SOURCE DATA Start Marker

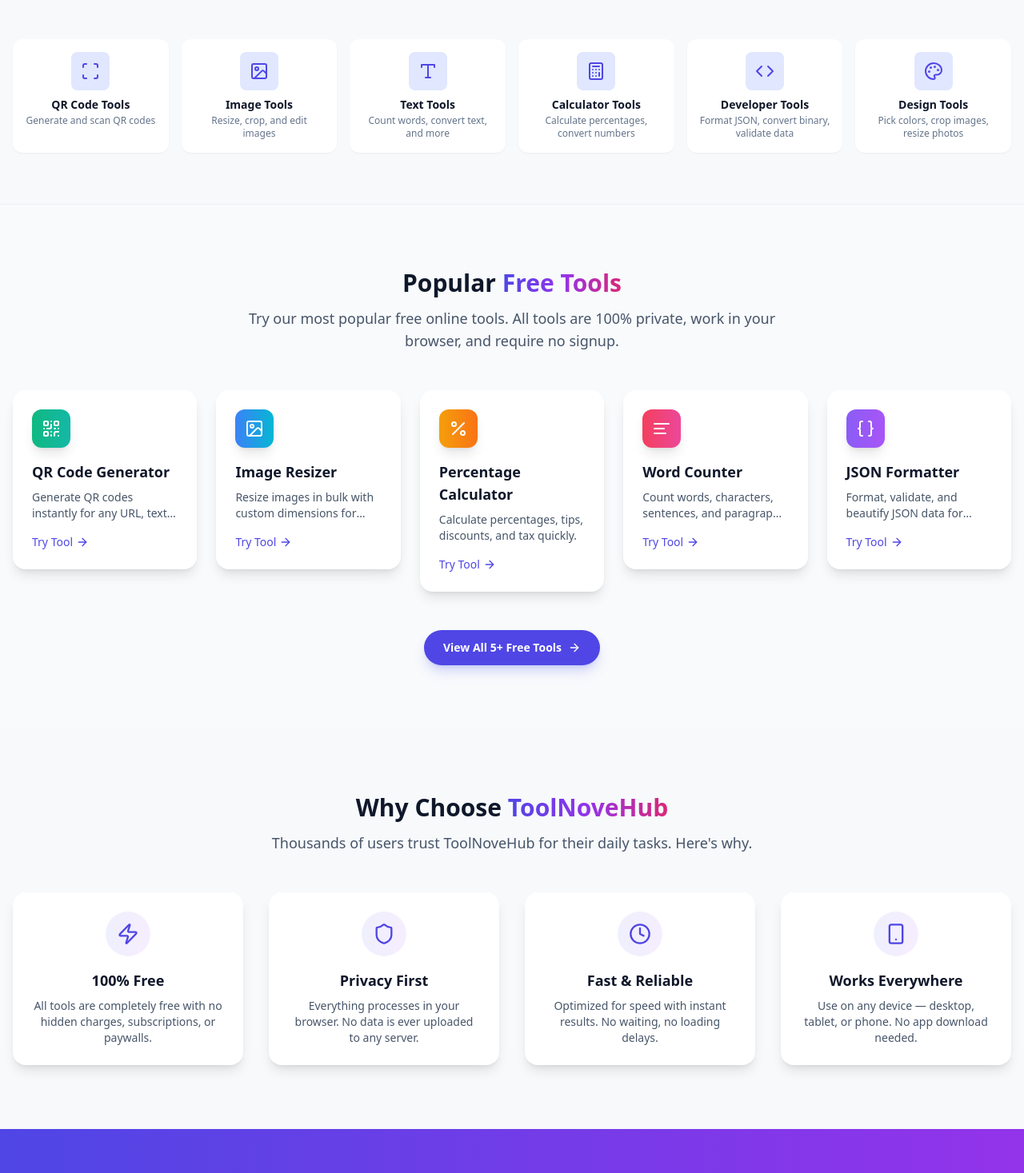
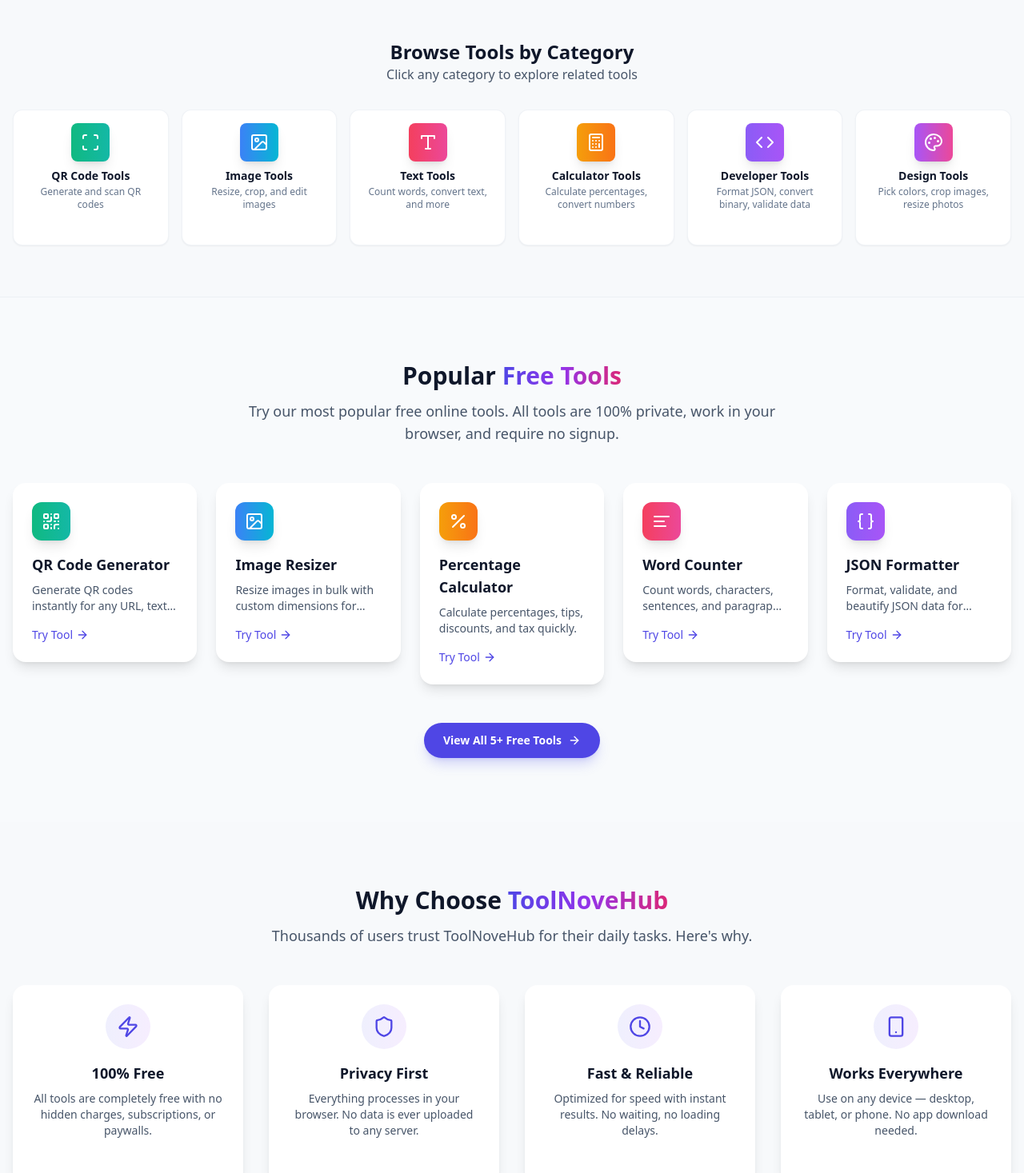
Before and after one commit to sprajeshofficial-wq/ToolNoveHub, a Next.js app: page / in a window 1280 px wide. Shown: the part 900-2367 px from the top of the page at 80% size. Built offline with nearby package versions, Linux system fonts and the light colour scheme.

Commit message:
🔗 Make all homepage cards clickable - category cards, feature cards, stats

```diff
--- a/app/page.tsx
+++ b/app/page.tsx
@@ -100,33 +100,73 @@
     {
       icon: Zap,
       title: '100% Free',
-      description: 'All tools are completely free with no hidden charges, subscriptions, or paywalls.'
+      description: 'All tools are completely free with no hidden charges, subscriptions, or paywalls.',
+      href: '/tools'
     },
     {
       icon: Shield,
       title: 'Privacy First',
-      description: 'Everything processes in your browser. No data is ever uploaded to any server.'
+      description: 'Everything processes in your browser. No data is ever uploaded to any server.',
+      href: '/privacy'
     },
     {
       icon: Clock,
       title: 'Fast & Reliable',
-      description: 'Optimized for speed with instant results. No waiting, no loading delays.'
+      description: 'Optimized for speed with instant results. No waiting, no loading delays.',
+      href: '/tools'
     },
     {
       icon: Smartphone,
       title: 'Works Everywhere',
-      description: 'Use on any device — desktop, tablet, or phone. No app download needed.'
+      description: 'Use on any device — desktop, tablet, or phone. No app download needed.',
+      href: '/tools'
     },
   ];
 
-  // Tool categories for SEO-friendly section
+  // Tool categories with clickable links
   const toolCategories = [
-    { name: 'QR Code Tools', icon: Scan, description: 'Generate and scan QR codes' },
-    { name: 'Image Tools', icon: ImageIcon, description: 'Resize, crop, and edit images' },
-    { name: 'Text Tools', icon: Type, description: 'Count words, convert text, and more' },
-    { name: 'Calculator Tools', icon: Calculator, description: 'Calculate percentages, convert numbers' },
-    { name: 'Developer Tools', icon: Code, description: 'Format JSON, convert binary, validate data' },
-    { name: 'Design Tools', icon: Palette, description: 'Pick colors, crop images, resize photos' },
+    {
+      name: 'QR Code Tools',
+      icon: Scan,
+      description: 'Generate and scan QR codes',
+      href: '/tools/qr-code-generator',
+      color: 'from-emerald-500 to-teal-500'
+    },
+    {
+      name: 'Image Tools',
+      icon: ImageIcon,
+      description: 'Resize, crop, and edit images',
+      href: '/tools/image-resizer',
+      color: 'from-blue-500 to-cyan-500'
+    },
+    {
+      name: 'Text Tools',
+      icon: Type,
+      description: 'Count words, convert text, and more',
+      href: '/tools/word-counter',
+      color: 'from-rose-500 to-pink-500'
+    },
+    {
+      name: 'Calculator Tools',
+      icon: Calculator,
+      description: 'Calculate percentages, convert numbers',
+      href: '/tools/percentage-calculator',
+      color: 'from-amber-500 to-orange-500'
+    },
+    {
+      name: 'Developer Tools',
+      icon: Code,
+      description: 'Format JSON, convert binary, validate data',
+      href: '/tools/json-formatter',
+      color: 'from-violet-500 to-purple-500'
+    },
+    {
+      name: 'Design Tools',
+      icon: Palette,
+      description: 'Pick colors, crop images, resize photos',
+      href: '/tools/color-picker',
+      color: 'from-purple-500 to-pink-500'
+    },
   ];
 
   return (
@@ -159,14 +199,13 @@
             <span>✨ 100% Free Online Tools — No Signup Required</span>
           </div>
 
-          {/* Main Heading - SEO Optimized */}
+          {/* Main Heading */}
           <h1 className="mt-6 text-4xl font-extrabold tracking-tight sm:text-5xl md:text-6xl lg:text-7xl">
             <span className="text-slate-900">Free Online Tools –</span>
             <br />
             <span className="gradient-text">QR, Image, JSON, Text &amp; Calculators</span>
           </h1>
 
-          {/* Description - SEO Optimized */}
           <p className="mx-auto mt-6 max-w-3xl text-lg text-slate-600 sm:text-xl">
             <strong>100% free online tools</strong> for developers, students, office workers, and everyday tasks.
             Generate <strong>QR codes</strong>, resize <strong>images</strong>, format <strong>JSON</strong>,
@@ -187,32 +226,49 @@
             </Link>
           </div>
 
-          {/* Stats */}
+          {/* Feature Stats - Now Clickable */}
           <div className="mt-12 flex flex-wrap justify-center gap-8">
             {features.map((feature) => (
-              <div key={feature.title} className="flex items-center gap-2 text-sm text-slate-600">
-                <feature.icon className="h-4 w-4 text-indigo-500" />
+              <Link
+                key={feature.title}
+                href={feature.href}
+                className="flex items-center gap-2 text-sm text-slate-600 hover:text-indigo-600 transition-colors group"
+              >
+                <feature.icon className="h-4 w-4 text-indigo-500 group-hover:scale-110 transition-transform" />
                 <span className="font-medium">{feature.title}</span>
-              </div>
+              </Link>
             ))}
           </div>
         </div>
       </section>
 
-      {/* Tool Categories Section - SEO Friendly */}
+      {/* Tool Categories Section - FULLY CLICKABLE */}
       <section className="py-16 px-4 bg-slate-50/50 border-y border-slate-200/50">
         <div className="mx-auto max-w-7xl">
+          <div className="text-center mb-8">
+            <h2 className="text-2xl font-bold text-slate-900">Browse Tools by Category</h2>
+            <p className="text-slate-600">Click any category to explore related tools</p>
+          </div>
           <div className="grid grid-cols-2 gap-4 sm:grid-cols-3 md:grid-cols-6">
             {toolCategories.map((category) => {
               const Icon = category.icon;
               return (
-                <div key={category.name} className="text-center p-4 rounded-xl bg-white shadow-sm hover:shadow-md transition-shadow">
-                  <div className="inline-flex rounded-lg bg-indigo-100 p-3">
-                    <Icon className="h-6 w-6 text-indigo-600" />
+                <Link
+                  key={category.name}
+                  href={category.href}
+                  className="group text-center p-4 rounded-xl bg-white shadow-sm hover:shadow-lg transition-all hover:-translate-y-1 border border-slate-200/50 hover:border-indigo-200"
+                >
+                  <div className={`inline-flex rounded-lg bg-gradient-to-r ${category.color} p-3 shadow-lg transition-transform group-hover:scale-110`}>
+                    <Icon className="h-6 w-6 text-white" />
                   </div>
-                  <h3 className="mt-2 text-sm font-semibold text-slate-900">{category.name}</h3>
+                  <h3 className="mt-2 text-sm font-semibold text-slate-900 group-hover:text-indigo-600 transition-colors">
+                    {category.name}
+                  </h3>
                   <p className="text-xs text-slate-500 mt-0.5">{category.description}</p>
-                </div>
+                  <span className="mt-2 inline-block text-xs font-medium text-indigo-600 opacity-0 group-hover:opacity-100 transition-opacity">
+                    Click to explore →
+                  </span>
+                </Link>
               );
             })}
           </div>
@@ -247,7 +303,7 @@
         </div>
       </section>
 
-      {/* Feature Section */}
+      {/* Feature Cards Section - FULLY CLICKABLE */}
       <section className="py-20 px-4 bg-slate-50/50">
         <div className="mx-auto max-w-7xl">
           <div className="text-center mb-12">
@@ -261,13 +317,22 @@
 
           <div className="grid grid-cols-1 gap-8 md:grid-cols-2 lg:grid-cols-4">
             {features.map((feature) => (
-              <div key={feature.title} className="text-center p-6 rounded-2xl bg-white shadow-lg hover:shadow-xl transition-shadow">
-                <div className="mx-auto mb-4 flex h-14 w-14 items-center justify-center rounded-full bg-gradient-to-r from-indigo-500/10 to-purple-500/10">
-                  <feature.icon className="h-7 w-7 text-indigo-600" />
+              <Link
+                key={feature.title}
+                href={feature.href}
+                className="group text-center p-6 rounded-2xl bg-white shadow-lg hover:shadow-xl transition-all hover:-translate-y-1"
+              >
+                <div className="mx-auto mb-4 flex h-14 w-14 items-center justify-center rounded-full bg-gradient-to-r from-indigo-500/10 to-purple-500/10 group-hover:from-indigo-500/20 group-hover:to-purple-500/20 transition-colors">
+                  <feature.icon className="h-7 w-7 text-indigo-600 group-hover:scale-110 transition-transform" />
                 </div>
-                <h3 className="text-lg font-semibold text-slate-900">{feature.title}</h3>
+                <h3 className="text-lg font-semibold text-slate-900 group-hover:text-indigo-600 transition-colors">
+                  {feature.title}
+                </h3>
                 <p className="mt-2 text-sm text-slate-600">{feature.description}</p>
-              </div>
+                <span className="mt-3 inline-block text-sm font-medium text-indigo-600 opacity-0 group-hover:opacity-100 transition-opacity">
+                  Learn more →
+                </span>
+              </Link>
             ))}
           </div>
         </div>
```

SOURCE DATA End Marker

▸ **WHAT TO WORK ON**
Would you show every line in the data above that contains the string "from"?

▸ **COMPLETED EXERCISE**
Before and after one commit to sprajeshofficial-wq/ToolNoveHub, a Next.js app: page / in a window 1280 px wide. Shown: the part 900-2367 px from the top of the page at 80% size. Built offline with nearby package versions, Linux system fonts and the light colour scheme.
+      color: 'from-emerald-500 to-teal-500'
+      color: 'from-blue-500 to-cyan-500'
+      color: 'from-rose-500 to-pink-500'
+      color: 'from-amber-500 to-orange-500'
+      color: 'from-violet-500 to-purple-500'
+      color: 'from-purple-500 to-pink-500'
-                <div className="mx-auto mb-4 flex h-14 w-14 items-center justify-center rounded-full bg-gradient-to-r from-indigo-500/10 to-purple-500/10">
+                <div className="mx-auto mb-4 flex h-14 w-14 items-center justify-center rounded-full bg-gradient-to-r from-indigo-500/10 to-purple-500/10 group-hover:from-indigo-500/20 group-hover:to-purple-500/20 transition-colors">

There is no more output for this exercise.